In this systemic dynamics, the recently ramped up tensions in the East China Sea call for greater attention. This is so, as the spiraling militarization is increasingly escalating the accidental risks of unintended military confrontation and political miscalculations between China and Japan. Although no one country will prompt a war like situation, but the pressing circumstances are building a warlike temperament around the East China Sea. In this scenario, the security indexes for both China and Japan as well as Asia-Pacific regional architecture are at an alarming high. A disequilibrium in China-Japan relations will automatically change the regional status quo in the Asia-Pacific.
The East China Sea dispute has evolved to become a perpetual anathema in the China-Japan relations. Wherein, a way forward to making a resolution seems difficult. The problem exists in the trust deficit between the two countries, which heavily weighs down the relationship. There is a mutual suspicion and deep-seated distrust between the two countries, which significantly hinders any reconciliation process. These perceptual gaps leave less room for negotiation or mediation, and thus, makes the East China Sea an issue of perpetuity in China-Japan relations.

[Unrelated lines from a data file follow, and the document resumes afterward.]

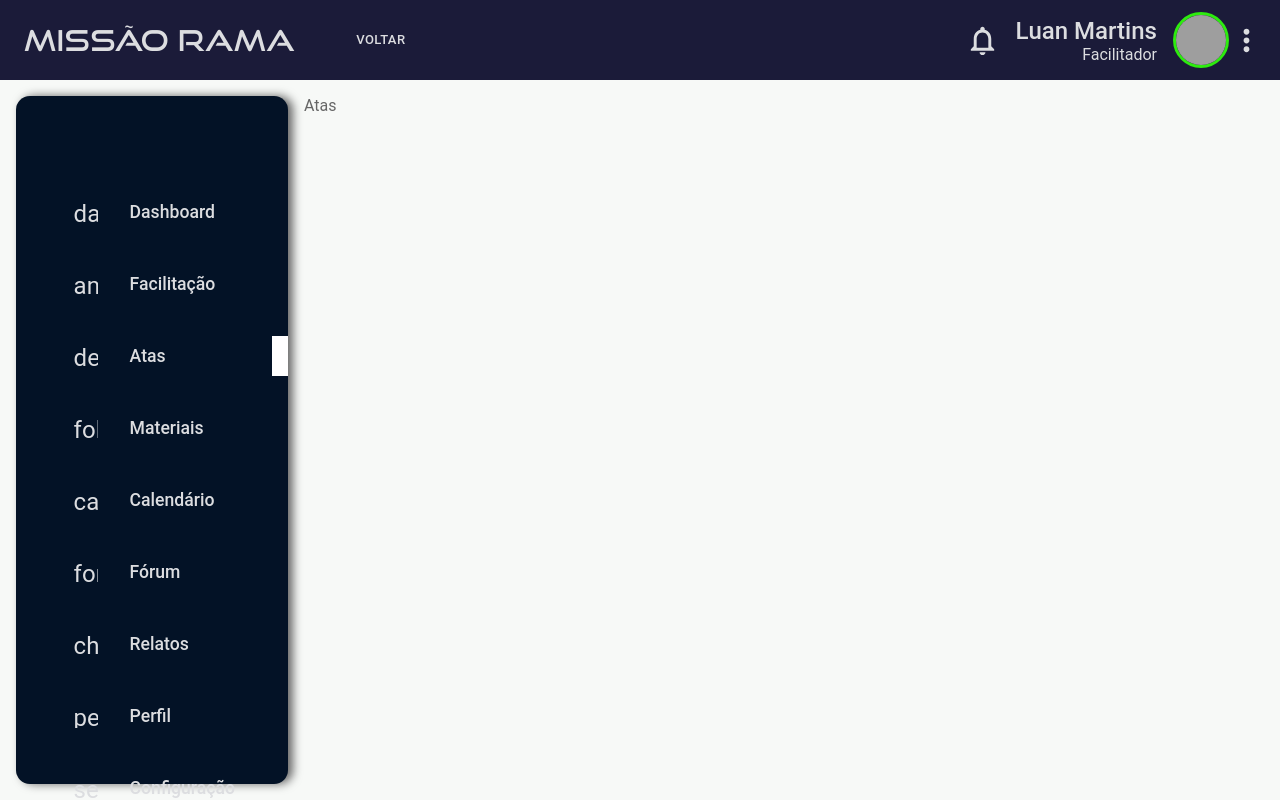
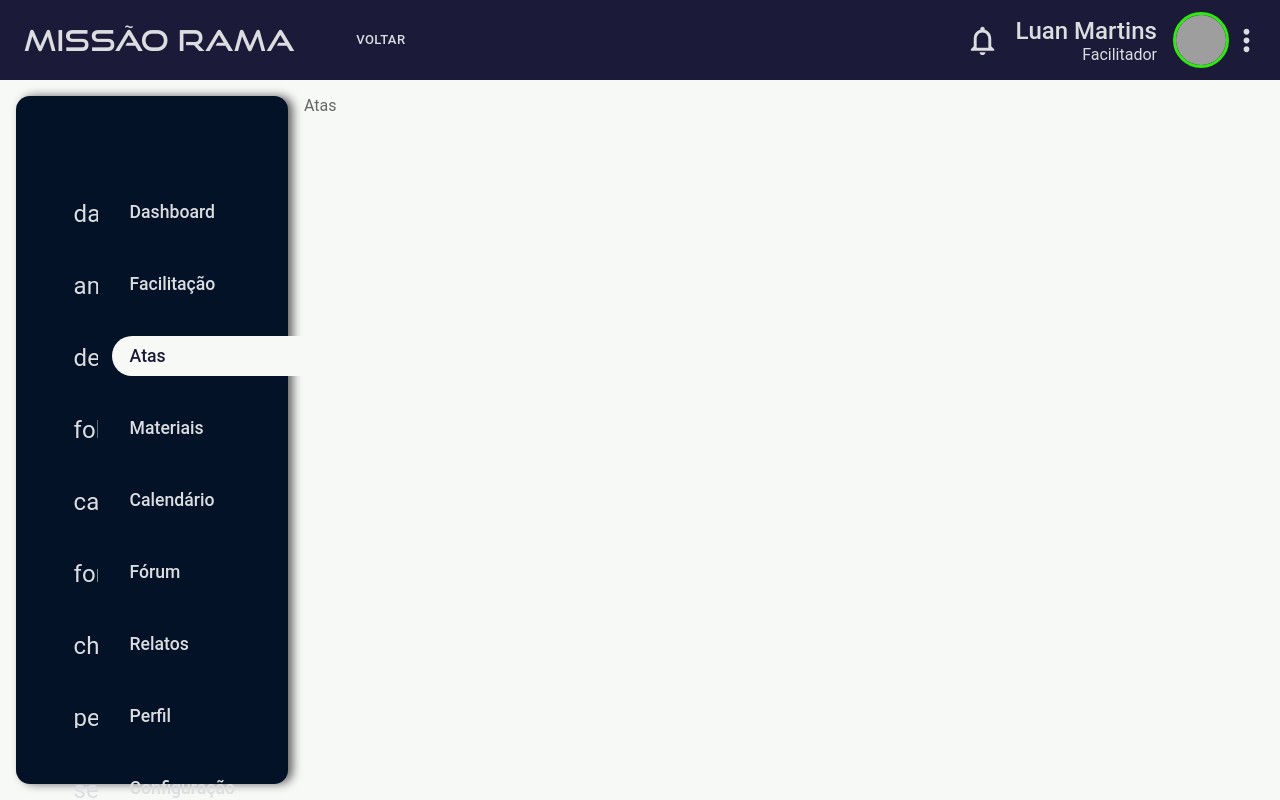
Before and after one commit to luanrem/nextjs-adminsystem, a Next.js app: page /admin/atas in a window 1280 px wide. Built offline with nearby package versions, Linux system fonts and the light colour scheme; grey boxes are pictures that could not be loaded.

Commit message:
animate the menu and backToTop button

```diff
--- a/package.json
+++ b/package.json
@@ -10,6 +10,7 @@
   "dependencies": {
     "@material-ui/core": "^4.11.3",
     "@material-ui/icons": "^4.11.2",
+    "framer-motion": "^3.10.0",
     "next": "10.0.6",
     "react": "17.0.1",
     "react-custom-scrollbars": "^4.2.1",
--- a/src/components/BackToTopIcon/BackToTopIcon.tsx
+++ b/src/components/BackToTopIcon/BackToTopIcon.tsx
@@ -36,7 +36,15 @@ export default function BackToTopIcon({ showBelow }: paramsDTO) {
   return (
     <>
       {show &&
-        <Container>
+        <Container
+          initial={{ scale: 0 }}
+          animate={{ rotate: 360, scale: 1 }}
+          transition={{
+            type: "spring",
+            stiffness: 260,
+            damping: 20
+          }}
+        >
           <IconButton onClick={handleClick}>
             <ExpandLessIcon />
           </IconButton>
--- a/src/components/MenuButton/MenuButton.tsx
+++ b/src/components/MenuButton/MenuButton.tsx
@@ -4,6 +4,8 @@ import { useRouter } from 'next/router';
 
 import { Icon } from "@material-ui/core";
 import ButtonBase from '@material-ui/core/ButtonBase';
+
+import { motion } from 'framer-motion';
 
 import { Container, Slide } from '../../styles/components/MenuButton';
 
@@ -18,11 +20,20 @@ export default function ManuButton({ layout, path, name, icon }) {
   return (
     <Link href={layout + path}>
       <ButtonBase>
-        <Container>
+        <Container isActive={active}>
           <Icon className="Icon">{icon}</Icon>
           <h2>{name}</h2>
           { active ?
-            <Slide /> :
+            <Slide
+              initial={{
+                scaleX: 0,
+                x: 100
+              }}
+              animate={{
+                scaleX: 1,
+                x: 0
+              }}
+            /> :
             null
           }
         </Container>
--- a/src/styles/components/BackToTopIcon.ts
+++ b/src/styles/components/BackToTopIcon.ts
@@ -1,6 +1,8 @@
 import styled from 'styled-components';
 
-export const Container = styled.div`
+import { motion } from 'framer-motion';
+
+export const Container = styled(motion.div)`
   z-index: 2;
   position: fixed;
   bottom: 3%;
--- a/src/styles/components/MenuButton.ts
+++ b/src/styles/components/MenuButton.ts
@@ -1,6 +1,12 @@
-import styled from 'styled-components';
+import styled, { css } from 'styled-components';
 
-export const Container = styled.div`
+import { motion } from 'framer-motion';
+
+interface ContainerProps {
+  isActive: boolean;
+}
+
+export const Container = styled.div<ContainerProps>`
   width: 100%;
   height: 2.5rem;
 
@@ -20,15 +26,26 @@ export const Container = styled.div`
   h2 {
     justify-self: start;
     font-size: 1.1rem;
+
+    ${props =>
+      props.isActive &&
+      css`
+        color: var(--blue);
+      `
+    }
   }
 `;
 
-export const Slide = styled.div`
+export const Slide = styled(motion.div)`
   justify-self: start;
   position: relative;
-  right: 5rem;
+  right: 15rem;
 
-  width: 1rem;
+  border-radius: 30px 0 0 30px;
+
+  width: 12rem;
   height: 100%;
-  background: white;
+  background: var(--background);
+
+  z-index: -1;
 `;
```
Also changed, not shown: 1 other file (tests, documents, lock files or other folders).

Given these critical fissures in the management of the East China Sea problem, both China and Japan should act proactively over reactive posture to dispel any form of military calamity. The rising security concerns are not just limited to China and Japan but will also entrap the United States and other regional actors into the power play. Hence, with heavy costs involved, both China and Japan should take deliberate constructive measures to avoid an uncalled tragedy.
The need of the hour lies in securing the existing status-quo in the East China Sea by maintaining peace and stability between China and Japan. The militarization of the disputed waters needs to be toned down by denying any form of actions and reactions that up the ante. In doing so, both China and Japan need to adopt a top-down approach by making frequent diplomatic and security talks in order to maintain the checks and balance in the East China Sea. Most importantly, both countries need to collaborate on building a functional and effective crisis management mechanism to ward off any kind of mishap that will incur unnecessary costs. Hence, before any form of collateral damage over sovereignty and maritime rights in the East China Sea, it stands wisely for both China and Japan at this critical juncture to take an inch forward in avoiding a tragedy.
About the Author:
Amrita Jash (TR RID: K-5665-2015)is the Doctoral Candidate in Chinese Studies at the Centre for East Asian Studies, School of International Studies, Jawaharlal Nehru University. She is also the Editor-in-Chief at IndraStra Global, New York. She can be followed on twitter at @amritajash and also at her official website.
Cite this Article:
Jash, A. "FEATURED | China, Japan and the East China Sea Conundrum" IndraStra Global Vol. 002, Issue No: 08 (2016) 0031, http://www.indrastra.com/2016/08/FEATURED-China-Japan-and-East-China-Sea-Conundrum-002-08-2016-0031.html
ISSN 2381-3652 | https://dx.doi.org/10.6084/m9.figshare.3704790
ISSN 2381-3652 | https://dx.doi.org/10.6084/m9.figshare.3704790